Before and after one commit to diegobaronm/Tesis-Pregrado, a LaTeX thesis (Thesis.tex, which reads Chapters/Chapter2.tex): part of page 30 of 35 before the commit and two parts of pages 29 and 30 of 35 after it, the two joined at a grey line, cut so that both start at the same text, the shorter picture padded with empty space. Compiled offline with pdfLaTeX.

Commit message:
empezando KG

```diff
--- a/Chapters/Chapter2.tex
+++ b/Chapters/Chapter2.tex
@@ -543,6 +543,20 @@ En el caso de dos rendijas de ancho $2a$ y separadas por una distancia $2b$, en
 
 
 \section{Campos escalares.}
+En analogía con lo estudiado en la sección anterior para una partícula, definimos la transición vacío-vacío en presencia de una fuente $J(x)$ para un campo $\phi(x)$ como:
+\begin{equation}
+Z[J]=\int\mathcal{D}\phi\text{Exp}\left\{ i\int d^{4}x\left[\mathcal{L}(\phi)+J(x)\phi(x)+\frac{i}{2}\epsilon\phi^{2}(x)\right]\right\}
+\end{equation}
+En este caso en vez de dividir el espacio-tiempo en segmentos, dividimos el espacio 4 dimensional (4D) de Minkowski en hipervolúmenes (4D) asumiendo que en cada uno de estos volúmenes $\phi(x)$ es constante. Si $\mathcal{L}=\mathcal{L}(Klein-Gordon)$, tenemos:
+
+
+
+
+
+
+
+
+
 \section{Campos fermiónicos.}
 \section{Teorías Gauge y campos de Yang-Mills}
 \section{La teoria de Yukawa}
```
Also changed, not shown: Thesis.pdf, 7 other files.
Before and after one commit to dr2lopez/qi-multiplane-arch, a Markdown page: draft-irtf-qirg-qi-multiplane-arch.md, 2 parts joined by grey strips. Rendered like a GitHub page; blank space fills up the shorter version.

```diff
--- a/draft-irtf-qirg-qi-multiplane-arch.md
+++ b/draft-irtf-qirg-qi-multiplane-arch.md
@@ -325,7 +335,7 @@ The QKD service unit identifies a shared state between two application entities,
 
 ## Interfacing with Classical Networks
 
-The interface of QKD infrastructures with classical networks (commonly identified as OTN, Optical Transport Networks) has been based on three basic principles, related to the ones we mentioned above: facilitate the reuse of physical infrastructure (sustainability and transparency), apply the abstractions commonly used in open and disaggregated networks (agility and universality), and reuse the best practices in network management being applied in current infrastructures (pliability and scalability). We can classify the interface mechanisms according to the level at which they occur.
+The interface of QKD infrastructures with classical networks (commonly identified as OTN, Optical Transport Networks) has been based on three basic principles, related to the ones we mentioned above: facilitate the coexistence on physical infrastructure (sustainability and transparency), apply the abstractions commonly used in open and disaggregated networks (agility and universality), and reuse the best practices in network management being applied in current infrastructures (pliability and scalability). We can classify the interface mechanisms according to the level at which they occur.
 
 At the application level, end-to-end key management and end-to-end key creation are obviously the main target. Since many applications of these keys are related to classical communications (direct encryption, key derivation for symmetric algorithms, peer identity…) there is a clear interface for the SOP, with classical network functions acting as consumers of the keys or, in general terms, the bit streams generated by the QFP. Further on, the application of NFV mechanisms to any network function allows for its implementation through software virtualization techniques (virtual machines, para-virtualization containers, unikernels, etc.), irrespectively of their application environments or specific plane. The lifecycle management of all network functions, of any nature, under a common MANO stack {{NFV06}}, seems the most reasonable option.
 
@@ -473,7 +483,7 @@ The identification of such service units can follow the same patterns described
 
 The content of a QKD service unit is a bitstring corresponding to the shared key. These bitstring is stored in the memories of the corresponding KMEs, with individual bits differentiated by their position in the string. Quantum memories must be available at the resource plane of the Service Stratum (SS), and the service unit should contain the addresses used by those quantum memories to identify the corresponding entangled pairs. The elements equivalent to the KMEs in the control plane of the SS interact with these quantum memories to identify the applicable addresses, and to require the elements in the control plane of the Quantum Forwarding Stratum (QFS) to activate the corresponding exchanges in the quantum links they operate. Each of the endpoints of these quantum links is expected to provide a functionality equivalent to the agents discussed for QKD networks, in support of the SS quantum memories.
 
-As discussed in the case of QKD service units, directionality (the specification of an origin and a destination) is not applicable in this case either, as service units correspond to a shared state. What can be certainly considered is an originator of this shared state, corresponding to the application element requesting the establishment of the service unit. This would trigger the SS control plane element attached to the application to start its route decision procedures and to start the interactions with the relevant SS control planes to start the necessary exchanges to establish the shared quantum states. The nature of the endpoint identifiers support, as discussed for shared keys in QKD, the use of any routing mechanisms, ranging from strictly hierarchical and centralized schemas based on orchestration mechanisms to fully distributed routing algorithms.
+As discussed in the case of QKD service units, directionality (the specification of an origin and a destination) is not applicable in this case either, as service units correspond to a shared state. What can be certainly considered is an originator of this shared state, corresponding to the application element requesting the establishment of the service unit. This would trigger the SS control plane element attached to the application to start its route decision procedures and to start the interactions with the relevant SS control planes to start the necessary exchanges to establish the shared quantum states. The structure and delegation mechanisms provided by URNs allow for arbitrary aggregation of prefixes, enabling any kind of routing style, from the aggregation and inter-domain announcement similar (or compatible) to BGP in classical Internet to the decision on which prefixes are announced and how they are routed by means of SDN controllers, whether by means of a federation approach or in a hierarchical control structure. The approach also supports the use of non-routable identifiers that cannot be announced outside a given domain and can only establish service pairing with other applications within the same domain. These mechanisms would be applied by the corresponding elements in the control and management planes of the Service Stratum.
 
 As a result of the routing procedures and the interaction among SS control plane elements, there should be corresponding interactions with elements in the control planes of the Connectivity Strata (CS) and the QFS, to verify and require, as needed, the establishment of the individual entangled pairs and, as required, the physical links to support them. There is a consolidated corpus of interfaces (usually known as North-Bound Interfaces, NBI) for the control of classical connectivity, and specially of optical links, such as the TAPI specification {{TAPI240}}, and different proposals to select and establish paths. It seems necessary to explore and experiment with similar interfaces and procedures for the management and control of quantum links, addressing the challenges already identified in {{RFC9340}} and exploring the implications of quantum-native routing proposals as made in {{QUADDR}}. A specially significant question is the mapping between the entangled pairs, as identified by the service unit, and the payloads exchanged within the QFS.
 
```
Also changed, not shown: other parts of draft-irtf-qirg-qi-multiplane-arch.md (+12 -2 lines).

PROBLEM TO WORK ON:
Out of the material above, gather each line where "Chapters" appears.

SOLUTION:
Before and after one commit to diegobaronm/Tesis-Pregrado, a LaTeX thesis (Thesis.tex, which reads Chapters/Chapter2.tex): part of page 30 of 35 before the commit and two parts of pages 29 and 30 of 35 after it, the two joined at a grey line, cut so that both start at the same text, the shorter picture padded with empty space. Compiled offline with pdfLaTeX.
--- a/Chapters/Chapter2.tex
+++ b/Chapters/Chapter2.tex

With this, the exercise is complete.